▸ TASK OBJECTIVE:
Would you print the records below without changing anything?

-------- PROVIDED RECORDS --------

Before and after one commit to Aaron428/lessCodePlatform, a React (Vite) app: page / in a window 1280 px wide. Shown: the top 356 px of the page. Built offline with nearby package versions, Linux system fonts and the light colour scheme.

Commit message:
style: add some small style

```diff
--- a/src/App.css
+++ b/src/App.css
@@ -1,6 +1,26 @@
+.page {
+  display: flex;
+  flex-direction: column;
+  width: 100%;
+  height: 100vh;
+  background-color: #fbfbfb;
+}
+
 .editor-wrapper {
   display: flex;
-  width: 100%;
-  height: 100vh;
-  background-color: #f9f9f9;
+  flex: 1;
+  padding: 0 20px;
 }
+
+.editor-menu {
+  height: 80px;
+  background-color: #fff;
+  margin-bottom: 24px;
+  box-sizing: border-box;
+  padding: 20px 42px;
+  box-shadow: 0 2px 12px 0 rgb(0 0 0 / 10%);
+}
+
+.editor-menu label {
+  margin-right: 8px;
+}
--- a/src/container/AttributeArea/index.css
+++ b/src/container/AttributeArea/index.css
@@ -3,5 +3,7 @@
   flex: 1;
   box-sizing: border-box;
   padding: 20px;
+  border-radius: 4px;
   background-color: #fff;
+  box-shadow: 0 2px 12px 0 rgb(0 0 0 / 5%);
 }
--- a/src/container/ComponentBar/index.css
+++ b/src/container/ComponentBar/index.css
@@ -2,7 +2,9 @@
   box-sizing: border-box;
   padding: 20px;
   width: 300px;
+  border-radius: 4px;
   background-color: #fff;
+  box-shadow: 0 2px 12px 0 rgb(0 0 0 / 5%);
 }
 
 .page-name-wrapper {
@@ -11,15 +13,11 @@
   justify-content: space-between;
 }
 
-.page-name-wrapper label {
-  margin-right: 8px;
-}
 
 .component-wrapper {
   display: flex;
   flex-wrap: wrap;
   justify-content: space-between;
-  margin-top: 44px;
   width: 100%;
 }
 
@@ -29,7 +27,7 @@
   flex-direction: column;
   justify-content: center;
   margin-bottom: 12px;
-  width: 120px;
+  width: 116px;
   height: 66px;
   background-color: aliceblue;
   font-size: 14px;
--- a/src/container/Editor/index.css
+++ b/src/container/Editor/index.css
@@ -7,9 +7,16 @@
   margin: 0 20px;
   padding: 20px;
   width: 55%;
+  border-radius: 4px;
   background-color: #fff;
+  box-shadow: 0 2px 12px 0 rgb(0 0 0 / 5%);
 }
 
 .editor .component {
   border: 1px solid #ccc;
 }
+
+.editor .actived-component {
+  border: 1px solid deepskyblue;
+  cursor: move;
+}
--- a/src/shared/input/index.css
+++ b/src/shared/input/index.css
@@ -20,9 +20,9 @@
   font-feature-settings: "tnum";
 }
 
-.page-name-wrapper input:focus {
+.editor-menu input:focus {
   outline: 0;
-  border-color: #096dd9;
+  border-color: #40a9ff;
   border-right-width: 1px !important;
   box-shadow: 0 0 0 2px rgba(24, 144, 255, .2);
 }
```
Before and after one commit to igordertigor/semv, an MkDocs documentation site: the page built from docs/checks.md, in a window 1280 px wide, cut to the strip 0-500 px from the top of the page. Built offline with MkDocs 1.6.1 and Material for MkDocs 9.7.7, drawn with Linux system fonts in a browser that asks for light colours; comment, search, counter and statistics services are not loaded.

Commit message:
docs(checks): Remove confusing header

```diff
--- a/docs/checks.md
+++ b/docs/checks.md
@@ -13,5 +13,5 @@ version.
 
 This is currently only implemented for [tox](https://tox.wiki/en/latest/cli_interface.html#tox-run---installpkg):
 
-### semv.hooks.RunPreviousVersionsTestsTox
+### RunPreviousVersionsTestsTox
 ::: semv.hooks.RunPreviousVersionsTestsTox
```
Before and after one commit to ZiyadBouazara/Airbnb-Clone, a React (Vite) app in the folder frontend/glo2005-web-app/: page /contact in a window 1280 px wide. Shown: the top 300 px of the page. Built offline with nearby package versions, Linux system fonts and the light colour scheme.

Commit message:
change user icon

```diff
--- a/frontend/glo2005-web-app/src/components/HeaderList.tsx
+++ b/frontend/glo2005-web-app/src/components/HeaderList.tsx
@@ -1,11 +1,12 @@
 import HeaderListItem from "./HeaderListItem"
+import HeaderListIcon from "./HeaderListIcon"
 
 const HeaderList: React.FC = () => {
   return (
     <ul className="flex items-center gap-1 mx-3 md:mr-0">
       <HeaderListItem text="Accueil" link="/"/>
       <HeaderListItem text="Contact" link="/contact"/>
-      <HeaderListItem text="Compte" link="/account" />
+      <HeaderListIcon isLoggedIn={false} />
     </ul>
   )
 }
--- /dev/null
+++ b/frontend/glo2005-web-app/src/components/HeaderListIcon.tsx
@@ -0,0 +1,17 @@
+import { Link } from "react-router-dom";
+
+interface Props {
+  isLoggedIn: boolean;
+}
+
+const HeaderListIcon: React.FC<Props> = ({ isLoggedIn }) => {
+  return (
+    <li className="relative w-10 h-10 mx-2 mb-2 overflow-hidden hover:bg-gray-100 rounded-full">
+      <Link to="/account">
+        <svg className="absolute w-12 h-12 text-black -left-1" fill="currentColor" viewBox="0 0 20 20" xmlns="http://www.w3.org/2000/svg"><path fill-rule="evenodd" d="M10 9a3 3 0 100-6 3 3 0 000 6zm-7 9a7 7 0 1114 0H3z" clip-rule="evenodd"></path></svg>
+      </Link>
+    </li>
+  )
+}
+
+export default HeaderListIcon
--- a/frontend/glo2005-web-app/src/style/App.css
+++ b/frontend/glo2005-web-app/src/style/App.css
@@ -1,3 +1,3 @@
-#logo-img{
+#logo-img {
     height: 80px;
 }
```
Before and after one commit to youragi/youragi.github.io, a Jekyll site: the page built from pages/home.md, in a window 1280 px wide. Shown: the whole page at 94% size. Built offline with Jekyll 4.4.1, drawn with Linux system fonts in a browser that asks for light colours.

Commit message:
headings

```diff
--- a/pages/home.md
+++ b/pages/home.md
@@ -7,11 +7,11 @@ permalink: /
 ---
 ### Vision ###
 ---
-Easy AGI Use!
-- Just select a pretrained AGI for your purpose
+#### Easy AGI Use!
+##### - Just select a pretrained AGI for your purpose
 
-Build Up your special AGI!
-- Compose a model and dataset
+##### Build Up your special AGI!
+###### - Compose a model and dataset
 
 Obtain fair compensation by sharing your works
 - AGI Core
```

--------

▸ OUTPUT OF THE EXERCISE:
Before and after one commit to Aaron428/lessCodePlatform, a React (Vite) app: page / in a window 1280 px wide. Shown: the top 356 px of the page. Built offline with nearby package versions, Linux system fonts and the light colour scheme.

Commit message:
style: add some small style

```diff
--- a/src/App.css
+++ b/src/App.css
@@ -1,6 +1,26 @@
+.page {
+  display: flex;
+  flex-direction: column;
+  width: 100%;
+  height: 100vh;
+  background-color: #fbfbfb;
+}
+
 .editor-wrapper {
   display: flex;
-  width: 100%;
-  height: 100vh;
-  background-color: #f9f9f9;
+  flex: 1;
+  padding: 0 20px;
 }
+
+.editor-menu {
+  height: 80px;
+  background-color: #fff;
+  margin-bottom: 24px;
+  box-sizing: border-box;
+  padding: 20px 42px;
+  box-shadow: 0 2px 12px 0 rgb(0 0 0 / 10%);
+}
+
+.editor-menu label {
+  margin-right: 8px;
+}
--- a/src/container/AttributeArea/index.css
+++ b/src/container/AttributeArea/index.css
@@ -3,5 +3,7 @@
   flex: 1;
   box-sizing: border-box;
   padding: 20px;
+  border-radius: 4px;
   background-color: #fff;
+  box-shadow: 0 2px 12px 0 rgb(0 0 0 / 5%);
 }
--- a/src/container/ComponentBar/index.css
+++ b/src/container/ComponentBar/index.css
@@ -2,7 +2,9 @@
   box-sizing: border-box;
   padding: 20px;
   width: 300px;
+  border-radius: 4px;
   background-color: #fff;
+  box-shadow: 0 2px 12px 0 rgb(0 0 0 / 5%);
 }
 
 .page-name-wrapper {
@@ -11,15 +13,11 @@
   justify-content: space-between;
 }
 
-.page-name-wrapper label {
-  margin-right: 8px;
-}
 
 .component-wrapper {
   display: flex;
   flex-wrap: wrap;
   justify-content: space-between;
-  margin-top: 44px;
   width: 100%;
 }
 
@@ -29,7 +27,7 @@
   flex-direction: column;
   justify-content: center;
   margin-bottom: 12px;
-  width: 120px;
+  width: 116px;
   height: 66px;
   background-color: aliceblue;
   font-size: 14px;
--- a/src/container/Editor/index.css
+++ b/src/container/Editor/index.css
@@ -7,9 +7,16 @@
   margin: 0 20px;
   padding: 20px;
   width: 55%;
+  border-radius: 4px;
   background-color: #fff;
+  box-shadow: 0 2px 12px 0 rgb(0 0 0 / 5%);
 }
 
 .editor .component {
   border: 1px solid #ccc;
 }
+
+.editor .actived-component {
+  border: 1px solid deepskyblue;
+  cursor: move;
+}
--- a/src/shared/input/index.css
+++ b/src/shared/input/index.css
@@ -20,9 +20,9 @@
   font-feature-settings: "tnum";
 }
 
-.page-name-wrapper input:focus {
+.editor-menu input:focus {
   outline: 0;
-  border-color: #096dd9;
+  border-color: #40a9ff;
   border-right-width: 1px !important;
   box-shadow: 0 0 0 2px rgba(24, 144, 255, .2);
 }
```
Before and after one commit to igordertigor/semv, an MkDocs documentation site: the page built from docs/checks.md, in a window 1280 px wide, cut to the strip 0-500 px from the top of the page. Built offline with MkDocs 1.6.1 and Material for MkDocs 9.7.7, drawn with Linux system fonts in a browser that asks for light colours; comment, search, counter and statistics services are not loaded.

Commit message:
docs(checks): Remove confusing header

```diff
--- a/docs/checks.md
+++ b/docs/checks.md
@@ -13,5 +13,5 @@ version.
 
 This is currently only implemented for [tox](https://tox.wiki/en/latest/cli_interface.html#tox-run---installpkg):
 
-### semv.hooks.RunPreviousVersionsTestsTox
+### RunPreviousVersionsTestsTox
 ::: semv.hooks.RunPreviousVersionsTestsTox
```
Before and after one commit to ZiyadBouazara/Airbnb-Clone, a React (Vite) app in the folder frontend/glo2005-web-app/: page /contact in a window 1280 px wide. Shown: the top 300 px of the page. Built offline with nearby package versions, Linux system fonts and the light colour scheme.

Commit message:
change user icon

```diff
--- a/frontend/glo2005-web-app/src/components/HeaderList.tsx
+++ b/frontend/glo2005-web-app/src/components/HeaderList.tsx
@@ -1,11 +1,12 @@
 import HeaderListItem from "./HeaderListItem"
+import HeaderListIcon from "./HeaderListIcon"
 
 const HeaderList: React.FC = () => {
   return (
     <ul className="flex items-center gap-1 mx-3 md:mr-0">
       <HeaderListItem text="Accueil" link="/"/>
       <HeaderListItem text="Contact" link="/contact"/>
-      <HeaderListItem text="Compte" link="/account" />
+      <HeaderListIcon isLoggedIn={false} />
     </ul>
   )
 }
--- /dev/null
+++ b/frontend/glo2005-web-app/src/components/HeaderListIcon.tsx
@@ -0,0 +1,17 @@
+import { Link } from "react-router-dom";
+
+interface Props {
+  isLoggedIn: boolean;
+}
+
+const HeaderListIcon: React.FC<Props> = ({ isLoggedIn }) => {
+  return (
+    <li className="relative w-10 h-10 mx-2 mb-2 overflow-hidden hover:bg-gray-100 rounded-full">
+      <Link to="/account">
+        <svg className="absolute w-12 h-12 text-black -left-1" fill="currentColor" viewBox="0 0 20 20" xmlns="http://www.w3.org/2000/svg"><path fill-rule="evenodd" d="M10 9a3 3 0 100-6 3 3 0 000 6zm-7 9a7 7 0 1114 0H3z" clip-rule="evenodd"></path></svg>
+      </Link>
+    </li>
+  )
+}
+
+export default HeaderListIcon
--- a/frontend/glo2005-web-app/src/style/App.css
+++ b/frontend/glo2005-web-app/src/style/App.css
@@ -1,3 +1,3 @@
-#logo-img{
+#logo-img {
     height: 80px;
 }
```
Before and after one commit to youragi/youragi.github.io, a Jekyll site: the page built from pages/home.md, in a window 1280 px wide. Shown: the whole page at 94% size. Built offline with Jekyll 4.4.1, drawn with Linux system fonts in a browser that asks for light colours.

Commit message:
headings

```diff
--- a/pages/home.md
+++ b/pages/home.md
@@ -7,11 +7,11 @@ permalink: /
 ---
 ### Vision ###
 ---
-Easy AGI Use!
-- Just select a pretrained AGI for your purpose
+#### Easy AGI Use!
+##### - Just select a pretrained AGI for your purpose
 
-Build Up your special AGI!
-- Compose a model and dataset
+##### Build Up your special AGI!
+###### - Compose a model and dataset
 
 Obtain fair compensation by sharing your works
 - AGI Core
```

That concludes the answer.